With all the gloom surrounding the turkeys, and lots of well meaning advice about turkey breeding habits (mainly from folk who’ve never tried breeding turkeys), I eventually found a couple of nuggets of vital scientific information. The brutal mating procedure is apparently always initiated by the female. The back treading inflicted on the subservient hen is potentially so damaging, that saddles are sometimes fitted to the hen. More commonly, commercial breeds are mated by artificial insemination. And usually once a week for 5 months, partly because turkey semen rarely lasts more than 18 hours outside the male’s body, even with best modern practice for collection and storage.
But one issue which has perplexed us is that our 2 turkeys are still
sitting on eggs, still
playing musical eggs shifting them around between the 2 adjacent nesting depressions, and even still laying eggs
. A good 10 days after the first poult successfully hatched. We’d decided yesterday that we’d better move Bernie the Bronze (the stag) back in with them, since he might be a better predator deterrent than me, and we assumed that by now there was no way that the females could still
be laying fertile eggs.
Firstly, they apparently rarely mate a second time whilst they are incubating eggs, and secondly, I discovered that turkey hens have special semen storage tubules, just off the uterovaginal-oviduct junction. Never mind the only 18 hours viability
of commercially stored turkey semen, or the up to 5 days viability
of human semen once in a woman’s oviduct. Thanks to these special storage ducts, it’s been shown that viable turkey semen are still present in these storage tubules for up to 75 DAYS
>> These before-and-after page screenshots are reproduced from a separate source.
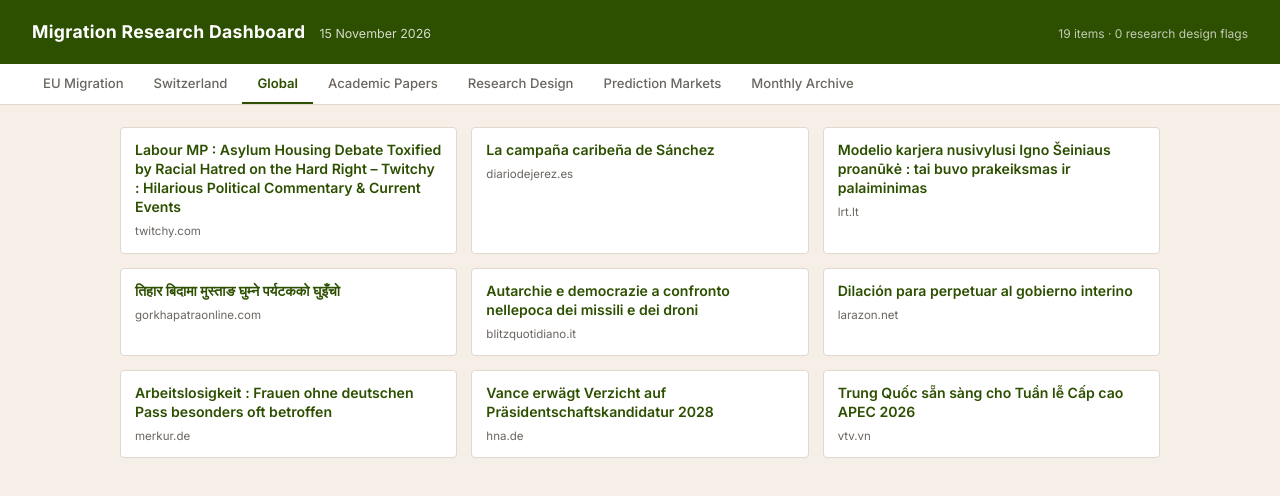
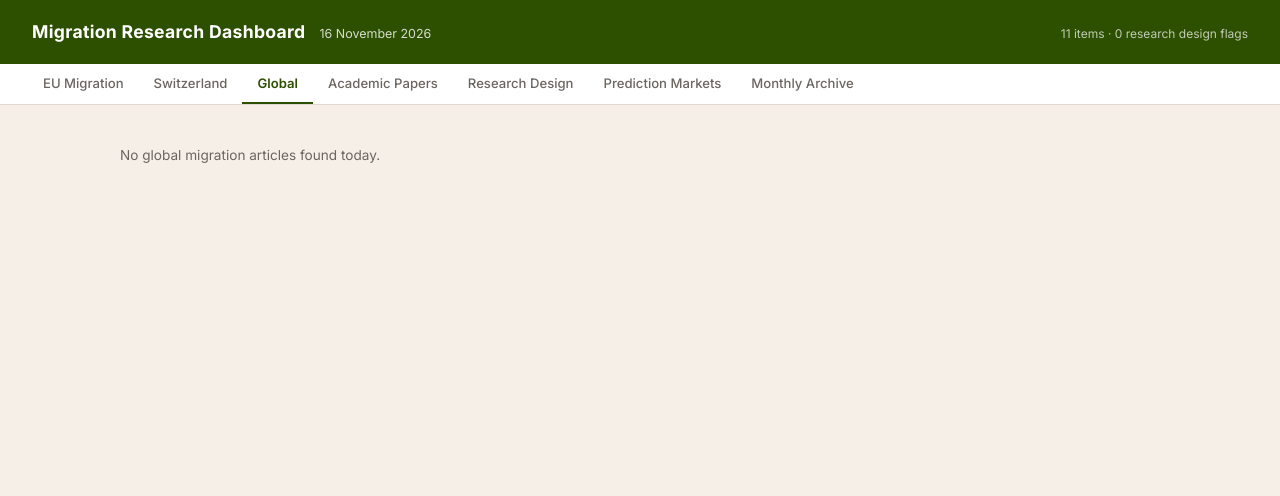
Before and after one commit to hgttg47/migration-dashboard, a plain HTML site: page index.html in a window 1280 px wide. Both pictures are taken after a click on the button "Global". Drawn offline with Linux system fonts and the light colour scheme.

Commit message:
Daily update — 2026-11-16

```diff
--- a/index.html
+++ b/index.html
@@ -3,7 +3,7 @@
 <head>
 <meta charset="UTF-8">
 <meta name="viewport" content="width=device-width, initial-scale=1">
-<title>Migration Research Dashboard — 15 November 2026</title>
+<title>Migration Research Dashboard — 16 November 2026</title>
 <style>
 /* ── Google Font (Inter — clean, Tortoise-style sans-serif) ── */
 @import url('https://fonts.googleapis.com/css2?family=Inter:wght@400;500;600;700&display=swap');
@@ -124,8 +124,8 @@ main { max-width: 1080px; margin: 0 auto; padding: 22px 20px; }
 <body>
 <header>
   <h1>Migration Research Dashboard</h1>
-  <span class="date">15 November 2026</span>
-  <span class="stats">19 items · 0 research design flags</span>
+  <span class="date">16 November 2026</span>
+  <span class="stats">11 items · 0 research design flags</span>
 </header>
 <nav class="tabs">
   <button class="tab active" data-tab="eu">EU Migration</button>
@@ -218,88 +218,16 @@ main { max-width: 1080px; margin: 0 auto; padding: 22px 20px; }
 
   </div>
 </article></div></section>
-  <section id="swiss"   class="tab-content"><p class="empty">No Swiss migration articles found today.</p></section>
-  <section id="global"  class="tab-content"><div class="news-grid"><article class="card">
-
+  <section id="swiss"   class="tab-content"><div class="news-grid"><article class="card">
+  <a href="https://www.nzz.ch/international/migrationskrise-in-europa-die-wichtigsten-fakten-und-news-ld.1535949" target="_blank" rel="noopener"><img class="card-img" src="https://img-msp-prod.nzz.ch/2026/04/14/a2ac55f3-96dc-42e7-988d-6f0e852839c1.jpg?width=200&amp;height=200&amp;fit=bounds&amp;quality=75&amp;auto=webp&amp;crop=2362,2362,x591,y0" alt="" loading="lazy" onerror="this.style.display='none'"></a>
   <div class="card-body">
-    <a href="https://twitchy.com/brettt/2026/11/14/labour-mp-asylum-housing-debate-toxified-by-racial-hatred-on-the-hard-right-n2434406" target="_blank" rel="noopener"><h3>Labour MP : Asylum Housing Debate Toxified by Racial Hatred on the  Hard Right  – Twitchy : Hilarious Political Commentary &amp; Current Events</h3></a>
-
-    <div class="meta">twitchy.com</div>
-
-  </div>
-</article>
-<article class="card">
-
-  <div class="card-body">
-    <a href="https://www.diariodejerez.es/opinion/articulos/campana-caribena-sanchez_0_2008502854.html" target="_blank" rel="noopener"><h3>La campaña caribeña de Sánchez</h3></a>
-
-    <div class="meta">diariodejerez.es</div>
-
-  </div>
-</article>
-<article class="card">
-
-  <div class="card-body">
-    <a href="https://www.lrt.lt/naujienos/kultura/12/3113121/modelio-karjera-nusivylusi-igno-seiniaus-proanuke-tai-buvo-prakeiksmas-ir-palaiminimas" target="_blank" rel="noopener"><h3>Modelio karjera nusivylusi Igno Šeiniaus proanūkė : tai buvo prakeiksmas ir palaiminimas</h3></a>
-
-    <div class="meta">lrt.lt</div>
-
-  </div>
-</article>
-<article class="card">
-
-  <div class="card-body">
-    <a href="https://www.gorkhapatraonline.com/news/229137" target="_blank" rel="noopener"><h3>तिहार बिदामा मुस्ताङ घुम्ने पर्यटकको घुइँचो</h3></a>
-
-    <div class="meta">gorkhapatraonline.com</div>
-
-  </div>
-</article>
-<article class="card">
-
-  <div class="card-body">
-    <a href="https://www.blitzquotidiano.it/politica/autarchie-e-democrazie-a-confronto-nellepoca-dei-missili-e-dei-droni-3810417/" target="_blank" rel="noopener"><h3>Autarchie e democrazie a confronto nellepoca dei missili e dei droni</h3></a>
-
-    <div class="meta">blitzquotidiano.it</div>
-
-  </div>
-</article>
-<article class="card">
-
-  <div class="card-body">
-    <a href="https://larazon.net/2026/11/dilacion-para-perpetuar-al-gobierno-interino/" target="_blank" rel="noopener"><h3>Dilación para perpetuar al gobierno interino</h3></a>
-
-    <div class="meta">larazon.net</div>
-
-  </div>
-</article>
-<article class="card">
-
-  <div class="card-body">
-    <a href="https://www.merkur.de/politik/arbeitslosigkeit-frauen-ohne-deutschen-pass-besonders-oft-betroffen-94590510.html" target="_blank" rel="noopener"><h3>Arbeitslosigkeit : Frauen ohne deutschen Pass besonders oft betroffen</h3></a>
-
-    <div class="meta">merkur.de</div>
-
-  </div>
-</article>
-<article class="card">
-
-  <div class="card-body">
-    <a href="https://www.hna.de/politik/vance-erwaegt-verzicht-auf-praesidentschaftskandidatur-2028-zr-94590527.html" target="_blank" rel="noopener"><h3>Vance erwägt Verzicht auf Präsidentschaftskandidatur 2028</h3></a>
-
-    <div class="meta">hna.de</div>
-
-  </div>
-</article>
-<article class="card">
-
-  <div class="card-body">
-    <a href="https://vtv.vn/trung-quoc-san-sang-cho-tuan-le-cap-cao-apec-2026-10026111506520788.htm" target="_blank" rel="noopener"><h3>Trung Quốc sẵn sàng cho Tuần lễ Cấp cao APEC 2026</h3></a>
-
-    <div class="meta">vtv.vn</div>
+    <a href="https://www.nzz.ch/international/migrationskrise-in-europa-die-wichtigsten-fakten-und-news-ld.1535949" target="_blank" rel="noopener"><h3>DIE NEUESTEN ENTWICKLUNGEN - Migrationskrise in Europa: 1500 Menschen erreichen die Kanaren an einem einzigen Tag <span class="lang-tag">(German)</span></h3></a>
+    <p class="summary">Die Entwicklungen im Überblick.</p>
+    <div class="meta">NZZ (English) · 15 Nov 2026</div>
 
   </div>
 </article></div></section>
+  <section id="global"  class="tab-content"><p class="empty">No global migration articles found today.</p></section>
   <section id="papers"  class="tab-content"><article class="card paper-card">
   <div class="card-body">
     <a href="https://doi.org/10.1016/j.jdeveco.2026.103948" target="_blank" rel="noopener"><h3>Together or apart? Migration, education access, and intergenerational mobility in China</h3></a>
```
after a single mating!
Perhaps this is why turkey stags seem to spend so much of their time displaying – even to their offspring – there might be both an element of frustration, and also wondering whether today just might
end up being his lucky day.
There’s clearly a lot more to these interesting birds than is first apparent. And even if no more poults appear this year, we feel sufficiently encouraged to try again next year, by now better educated and prepared for what to expect from them. Also they’ll have gone through the whole process once before, and perhaps be better able to cope.
In spite of no apple or pear blossom as we head into May, thanks to the still cold winds and this late spring, the sun is shining and all seems well with the world.
Our first Oregon sugar pod mange-tout peas. 29/04/2013. In our compost heated greenhouse. Grown from pre-germinated seed, sown before Christmas.
A serendipitous new planting of Narcissus which already looks stunning. N. “Thalia”, N. “Tresamble” and N. “Merlin”.
Tulipa ‘Flaming Purissima’.